▶ **DIRECTIONS FOR THIS TASK**
In the records, find each line where "OrderProgress" occurs, and copy it.

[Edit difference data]
--------------------------------------------------

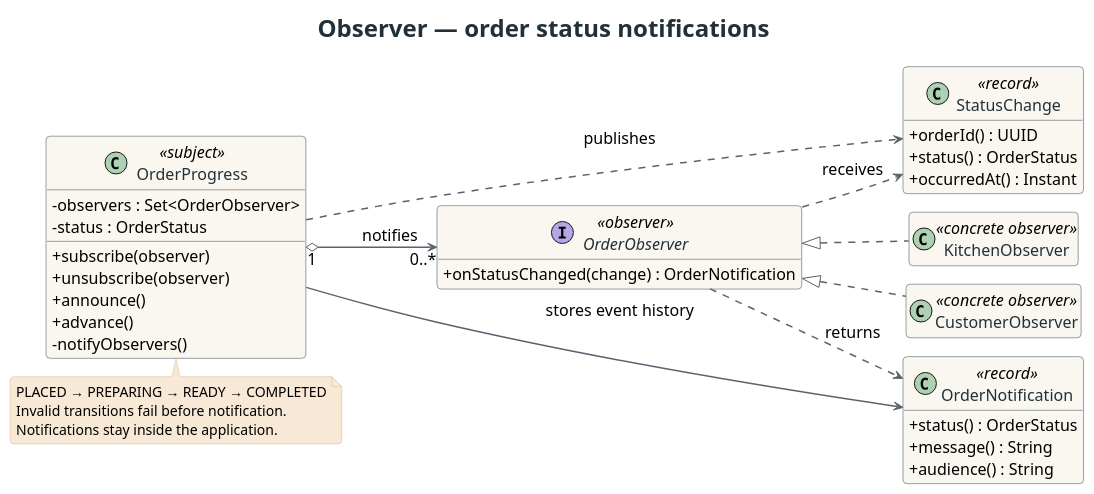
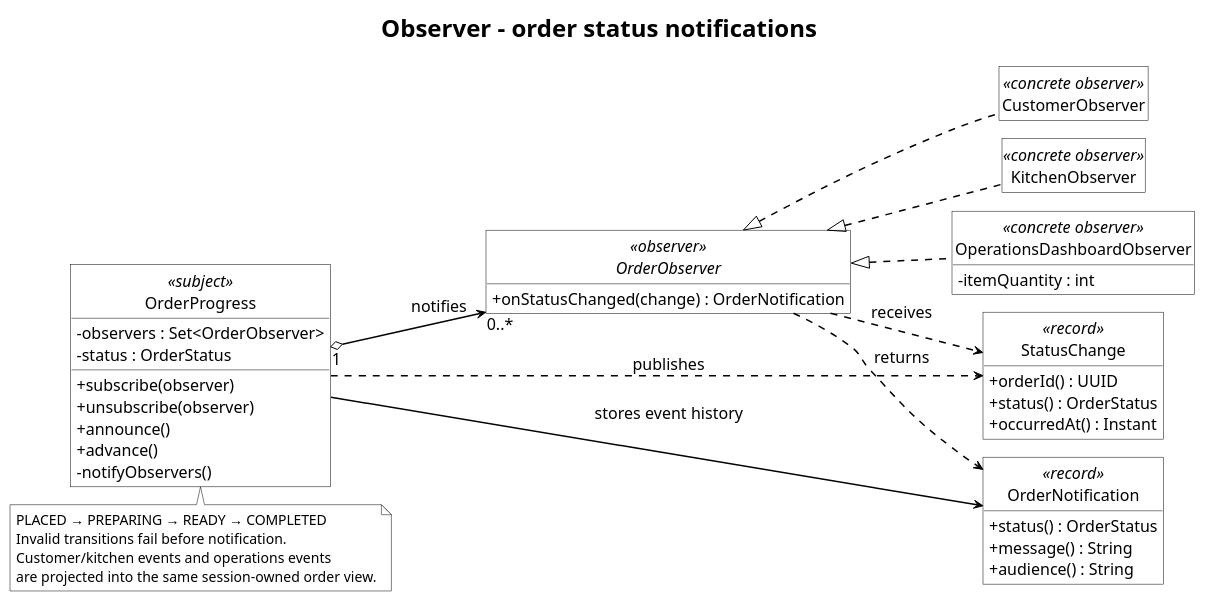
One commit to ANAYSSA/Final-Project-SDP changed the diagram in docs/uml/observer.puml. Above: the diagram before and after it, drawn with PlantUML. The commit also changed 49 other files, not shown here.

```diff
--- a/docs/uml/observer.puml
+++ b/docs/uml/observer.puml
@@ -1,62 +1,70 @@
 @startuml
 !pragma layout smetana
 skinparam backgroundColor #FFFFFF
+skinparam monochrome true
+skinparam defaultFontColor #000000
+hide circle
 skinparam shadowing false
-skinparam roundcorner 8
+skinparam roundcorner 0
 skinparam defaultFontName SansSerif
 skinparam defaultFontSize 16
-skinparam ArrowColor #59636E
+skinparam ArrowColor #000000
 skinparam ArrowThickness 1.5
 skinparam classAttributeIconSize 0
-skinparam classBackgroundColor #FAF7F0
-skinparam classBorderColor #314047
-skinparam classFontColor #223139
-skinparam stereotypeFontColor #9A4F28
-skinparam noteBackgroundColor #F8E9D6
-skinparam noteBorderColor #D8B794
+skinparam classBackgroundColor #FFFFFF
+skinparam classBorderColor #000000
+skinparam classFontColor #000000
+skinparam stereotypeFontColor #000000
+skinparam noteBackgroundColor #FFFFFF
+skinparam noteBorderColor #000000
 skinparam noteFontSize 14
 skinparam titleFontSize 24
-skinparam titleFontColor #223139
+skinparam titleFontColor #000000
 skinparam packageStyle rectangle
 skinparam packageBackgroundColor #FFFFFF
-skinparam packageBorderColor #C8CED1
+skinparam packageBorderColor #000000
 hide empty members
-title Observer — order status notifications
+title Observer - order status notifications
 left to right direction
 class OrderProgress <<subject>> {
   - observers : Set<OrderObserver>
   - status : OrderStatus
   + subscribe(observer)
   + unsubscribe(observer)
   + announce()
   + advance()
   - notifyObservers()
 }
 interface OrderObserver <<observer>> {
   + onStatusChanged(change) : OrderNotification
 }
 class CustomerObserver <<concrete observer>>
 class KitchenObserver <<concrete observer>>
+class OperationsDashboardObserver <<concrete observer>> {
+  - itemQuantity : int
+}
 class StatusChange <<record>> {
   + orderId() : UUID
   + status() : OrderStatus
   + occurredAt() : Instant
 }
 class OrderNotification <<record>> {
   + status() : OrderStatus
   + message() : String
   + audience() : String
 }
 OrderProgress "1" o--> "0..*" OrderObserver : notifies
 OrderObserver <|.. CustomerObserver
 OrderObserver <|.. KitchenObserver
+OrderObserver <|.. OperationsDashboardObserver
 OrderProgress ..> StatusChange : publishes
 OrderObserver ..> StatusChange : receives
 OrderObserver ..> OrderNotification : returns
 OrderProgress --> OrderNotification : stores event history
 note bottom of OrderProgress
 PLACED → PREPARING → READY → COMPLETED
 Invalid transitions fail before notification.
-Notifications stay inside the application.
+Customer/kitchen events and operations events
+are projected into the same session-owned order view.
 end note
 @enduml
```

--------------------------------------------------

▶ **RESULT FOR THIS EXERCISE**
 class OrderProgress <<subject>> {
 OrderProgress "1" o--> "0..*" OrderObserver : notifies
 OrderProgress ..> StatusChange : publishes
 OrderProgress --> OrderNotification : stores event history
 note bottom of OrderProgress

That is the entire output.